Workforce nutrition programmes are a set of interventions that work through the existing structures of the workplace to address fundamental aspects of health amongst all workers (direct employees and/or indirect workers in supply chains). Ideally, these programmes aim to create improved access to – and demand for – safe and nutritious food, to change employees’ behaviours around food consumption, and to improve their health and wellbeing. Breastfeeding support programmes are included in this definition.
Any employer can adopt or strengthen the workforce nutrition programs for their workforce. To support the employers and overcome existing challenges, the Workforce Nutrition Alliance makes the case for action and simplifies the implementation process for the employers. The Workforce Nutrition Alliance has identified four programmes that can yield effective results along with relevant actions for each of the four programmes. They have also designed a self-assessment tool to help employers assess their current performance and make SMART goals to improve their performance; and they provide implementation support programmes to employers to realize their goals.
The Workforce Nutrition Alliance supports employers through the journey to ensure real ground-level impact through the six-step process:
- Assess the current performance of the organisation: Use Workforce Nutrition Alliance’s online self-assessment tool
- Set a target: Make a pledge and outline SMART commitments to reach at least silver but preferably gold standard by 2025
- Develop a plan: To plan and integrate the required programmes in current operations within 1 year of making the pledge; identify clear targets and objectives on which to measure success along the way
- Access support: Receive implementation support programme from the Workforce Nutrition Alliance or access customised support from experts
- Monitor: Track and measure progress on annual basis and report it to the Workforce Nutrition Alliance
- Reap rewards: Reap the rewards of employing a healthier workforce
This blog was co-written and contributed by:
Yoshita Arora, NewForesight
Sharon Bligh, Healthier Lives Director, The Consumer Goods Forum
Christina Nyhus Dhillon, Senior Technical Specialist, Global Alliance for Improved Nutrition (GAIN)

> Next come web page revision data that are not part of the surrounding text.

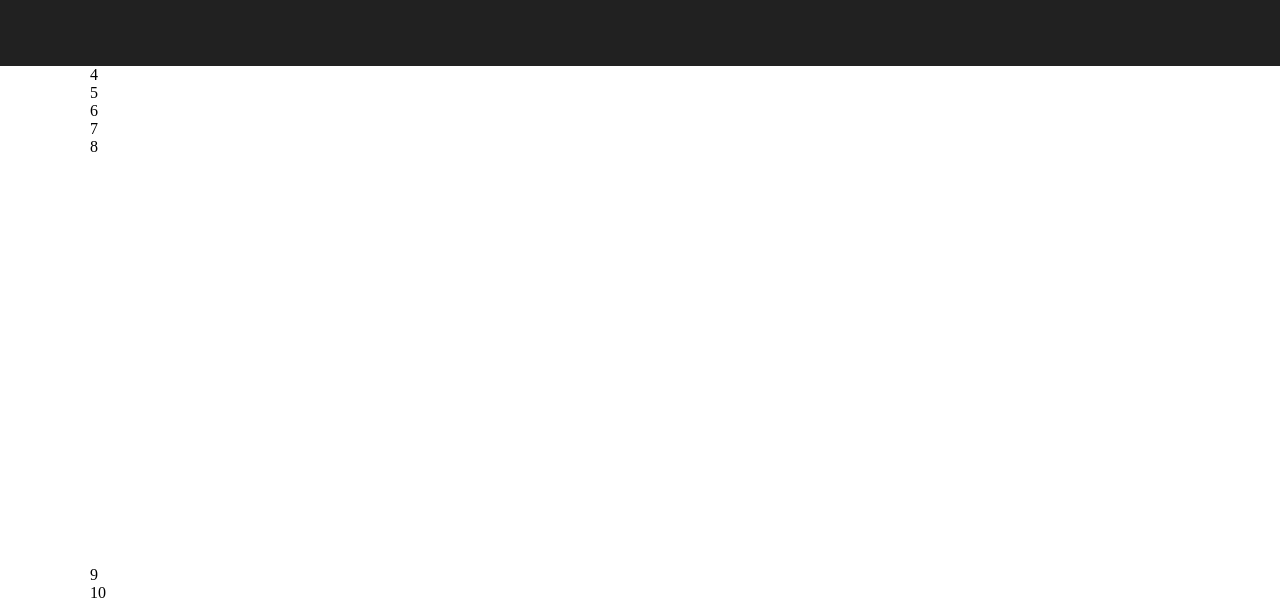
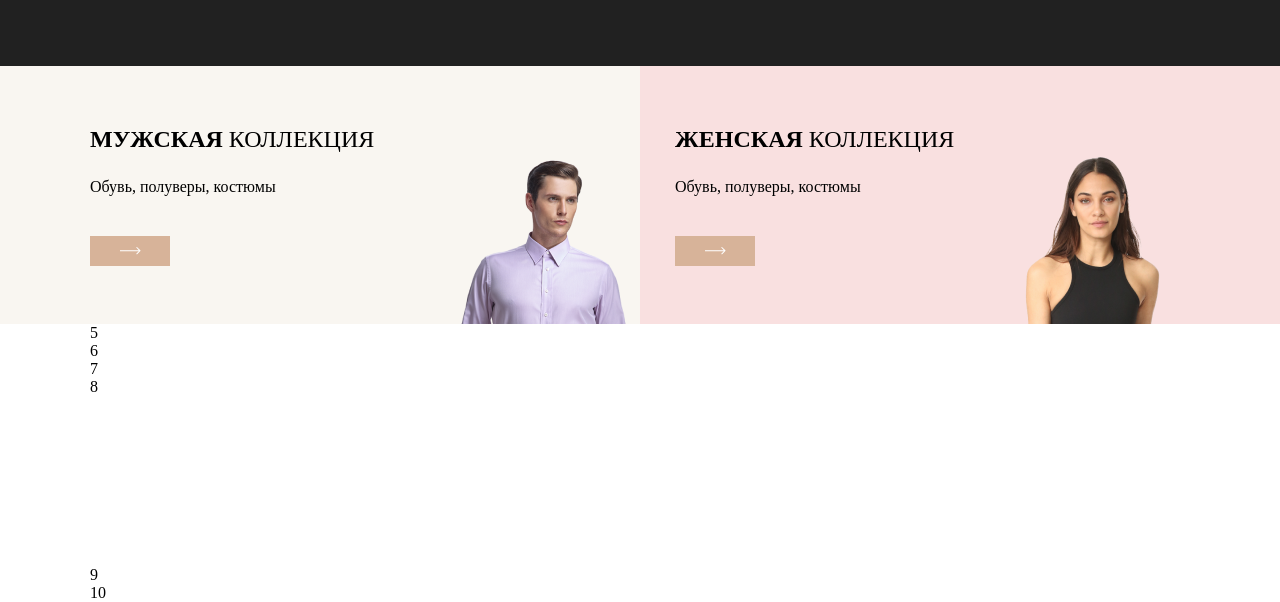
Before and after one commit to Danila-Konstants/LOOP-DANILA, a plain HTML site: page index.html in a window 1280 px wide. Shown: the part 198-800 px from the top of the page. Drawn offline with Linux system fonts and the light colour scheme; a web font is replaced by a local one.

Commit message:
верста секции man-wome

```diff
--- a/css/style.css
+++ b/css/style.css
@@ -39,3 +39,49 @@ main{
 .delivery p{
     font-size: 21px;
 }
+/*--------секция м и ж ---------*/
+.man-women .container{
+    display: flex;
+    flex-direction: row;
+}
+.man,
+.women{
+    width: 50%;
+    padding-top: 60px;
+    padding-bottom: 58px;
+}
+.man-women h2{
+    font-size: 24px;
+    text-transform: uppercase;
+    margin-bottom: 25px;
+}
+.man-women h2 span{
+    font-weight: normal;
+}
+.man-women a{
+    display: flex;
+    justify-content: center;
+    align-items: center;
+    background-color: #D7B399;
+    width: 80px;
+    height: 30px;
+    margin-top: 40px;
+}
+.man-women a:hover,
+.man-women a:focus{
+    background-color: #d87936;
+}
+.man{
+    background: url(../css/img/mygchina.png) no-repeat;
+    background-position-x: right;
+    background-position-y: bottom;
+}
+.women{
+    padding-left: 35px;
+    background: url(../css/img/gengina.png) no-repeat;
+    background-position-x: right;
+    background-position-y: bottom;
+}
+.man-women{
+    background: linear-gradient(90deg, #F9F6F1 0%, #F9F6F1 50%, #F9E0E0 50%, #F9E0E0 100%);
+}
--- a/index.html
+++ b/index.html
@@ -29,7 +29,24 @@
         </section>
         <section class="man-women">
             <div class="container">
-                4
+                <div class="man">
+                    <h2>МУЖСКАЯ <span>КОЛЛЕКЦИЯ</span></h2>
+                    <p>Обувь, полуверы, костюмы</p>
+                    <a href="">
+                        <svg width="21" height="8" viewBox="0 0 21 8" fill="none" xmlns="http://www.w3.org/2000/svg">
+                        <path d="M20.3536 4.03556C20.5488 3.8403 20.5488 3.52372 20.3536 3.32846L17.1716 0.146474C16.9763 -0.0487878 16.6597 -0.0487878 16.4645 0.146474C16.2692 0.341737 16.2692 0.658319 16.4645 0.853581L19.2929 3.68201L16.4645 6.51044C16.2692 6.7057 16.2692 7.02228 16.4645 7.21754C16.6597 7.4128 16.9763 7.4128 17.1716 7.21754L20.3536 4.03556ZM-4.37114e-08 4.18201L20 4.18201L20 3.18201L4.37114e-08 3.18201L-4.37114e-08 4.18201Z" fill="white"/>
+                        </svg>
+                    </a>
+                </div>
+                <div class="women">
+                    <h2>ЖЕНСКАЯ <span>КОЛЛЕКЦИЯ</span></h2>
+                    <p>Обувь, полуверы, костюмы</p>
+                    <a href="">
+                        <svg width="21" height="8" viewBox="0 0 21 8" fill="none" xmlns="http://www.w3.org/2000/svg">
+                        <path d="M20.3536 4.03556C20.5488 3.8403 20.5488 3.52372 20.3536 3.32846L17.1716 0.146474C16.9763 -0.0487878 16.6597 -0.0487878 16.4645 0.146474C16.2692 0.341737 16.2692 0.658319 16.4645 0.853581L19.2929 3.68201L16.4645 6.51044C16.2692 6.7057 16.2692 7.02228 16.4645 7.21754C16.6597 7.4128 16.9763 7.4128 17.1716 7.21754L20.3536 4.03556ZM-4.37114e-08 4.18201L20 4.18201L20 3.18201L4.37114e-08 3.18201L-4.37114e-08 4.18201Z" fill="white"/>
+                        </svg>
+                    </a>
+                </div>
             </div>
         </section>
         <section class="dress">
```
Also changed, not shown: css/img/gengina.png (added), css/img/mygchina.png (added).
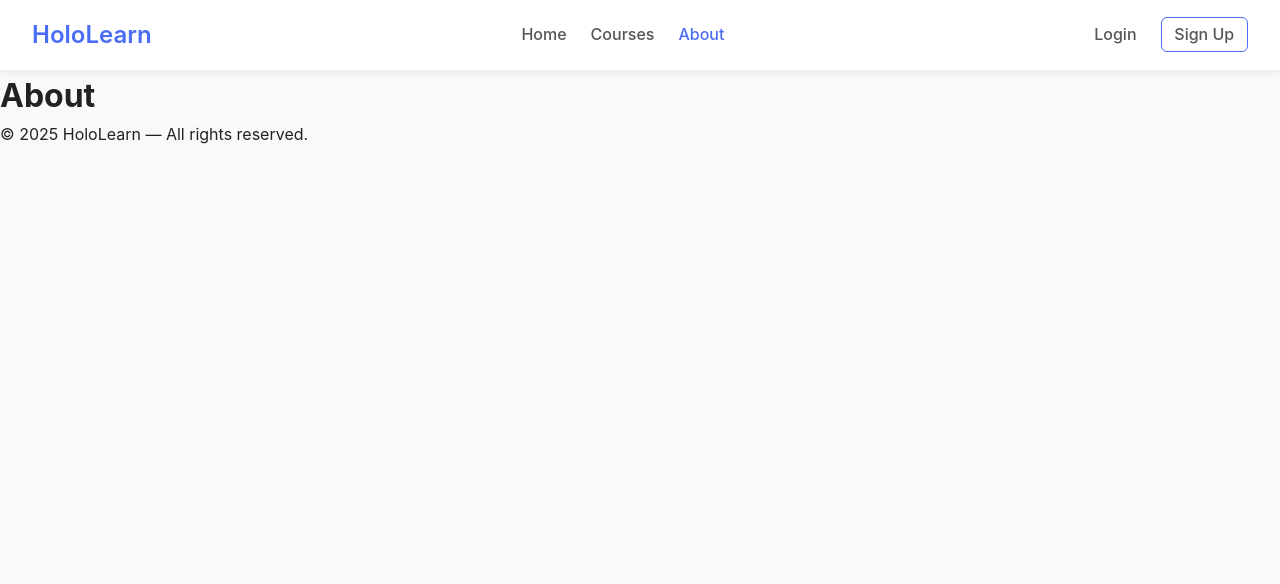
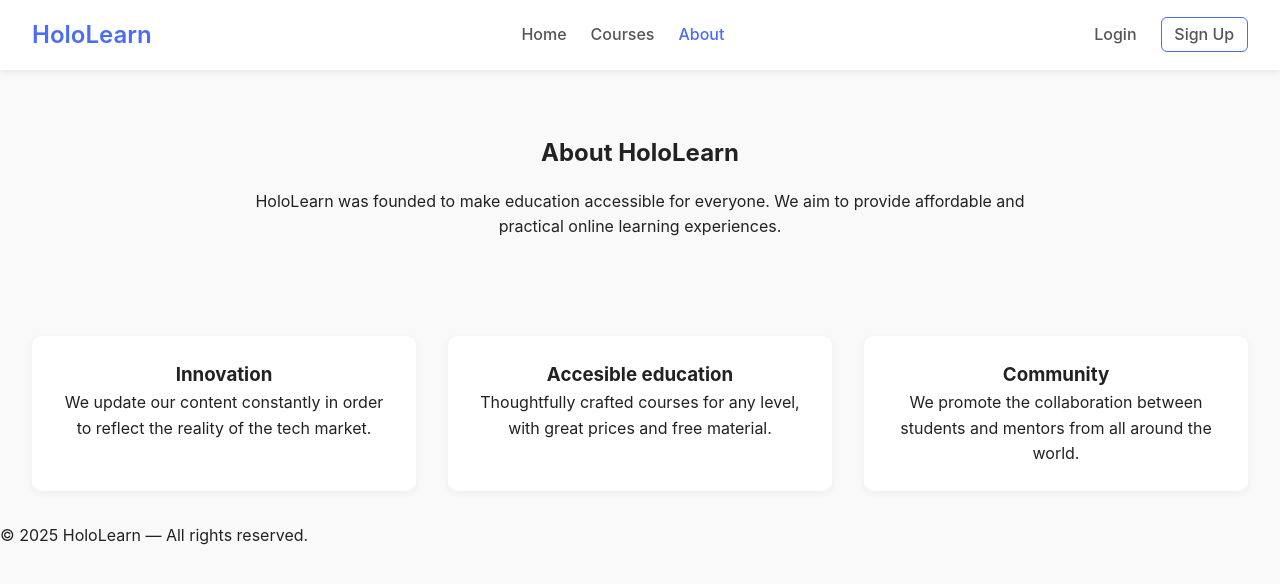
Before and after one commit to BONDIOLA-BOT/ProyectoFinalGeneracionT, a React (Vite) app in the folder holoLearn/: page /about in a window 1280 px wide. Shown: the top 584 px of the page. Built offline with nearby package versions, Linux system fonts and the light colour scheme.

Commit message:
about
subiendo el about

```diff
--- a/holoLearn/src/pages/about.jsx
+++ b/holoLearn/src/pages/about.jsx
@@ -3,7 +3,33 @@ import "../styles/about.css";
 export default function About() {
   return (
     <>
-<h1>About</h1>
+      <section className="about">
+        <h2>About HoloLearn</h2>
+        <p>
+          HoloLearn was founded to make education accessible for everyone. We
+          aim to provide affordable and practical online learning experiences.
+        </p>
+      </section>
+      <section className="about-values">
+        <div className="value">
+          <h3>Innovation</h3>
+          <p>
+            We update our content constantly in order to reflect the reality of the tech market.
+          </p>
+        </div>
+        <div className="value">
+          <h3>Accesible education</h3>
+          <p>
+            Thoughtfully crafted courses for any level, with great prices and free material.
+          </p>
+        </div>
+        <div className="value">
+          <h3>Community</h3>
+          <p>
+            We promote the collaboration between students and mentors from all around the world.
+          </p>
+        </div>
+      </section>
     </>
   );
 }
--- a/holoLearn/src/styles/about.css
+++ b/holoLearn/src/styles/about.css
@@ -0,0 +1,35 @@
+.about {
+  max-width: 800px;
+  margin: 4rem auto;
+  text-align: center;
+  line-height: 1.6;
+}
+
+.about h2 {
+  color: #222;
+  margin-bottom: 1rem;
+}
+
+.about-intro {
+  text-align: center;
+  padding: 4rem 2rem;
+  max-width: 700px;
+  margin: auto;
+}
+
+.about-values {
+  display: flex;
+  flex-wrap: wrap;
+  justify-content: center;
+  gap: 2rem;
+  padding: 2rem;
+}
+
+.value {
+  flex: 1 1 250px;
+  background: #fff;
+  padding: 1.5rem;
+  border-radius: 10px;
+  box-shadow: 0 2px 8px rgba(0, 0, 0, 0.05);
+  text-align: center;
+}
```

- Wanjek, C. Food at work: workplace solutions for malnutrition, obesity and chronic diseases. (ILO, 2005).
- Berry, L. L., Mirabito, A. M. & Baun, W. B. What’s the hard return on employee wellness programs? Harv Bus Rev 88, 104–112, 142 (2010).
- Mills, S. P. Workplace Lactation Programs. AAOHN J 57, 227–231 (2009).
- Speelman, L. et al. Nutrition programmes for workers in commodity value chains: The business case. https://nutritionconnect.org/sites/default/files/2020-01/Garment%20study%20-%20GAIN%20and%20NewForesight_0.pdf.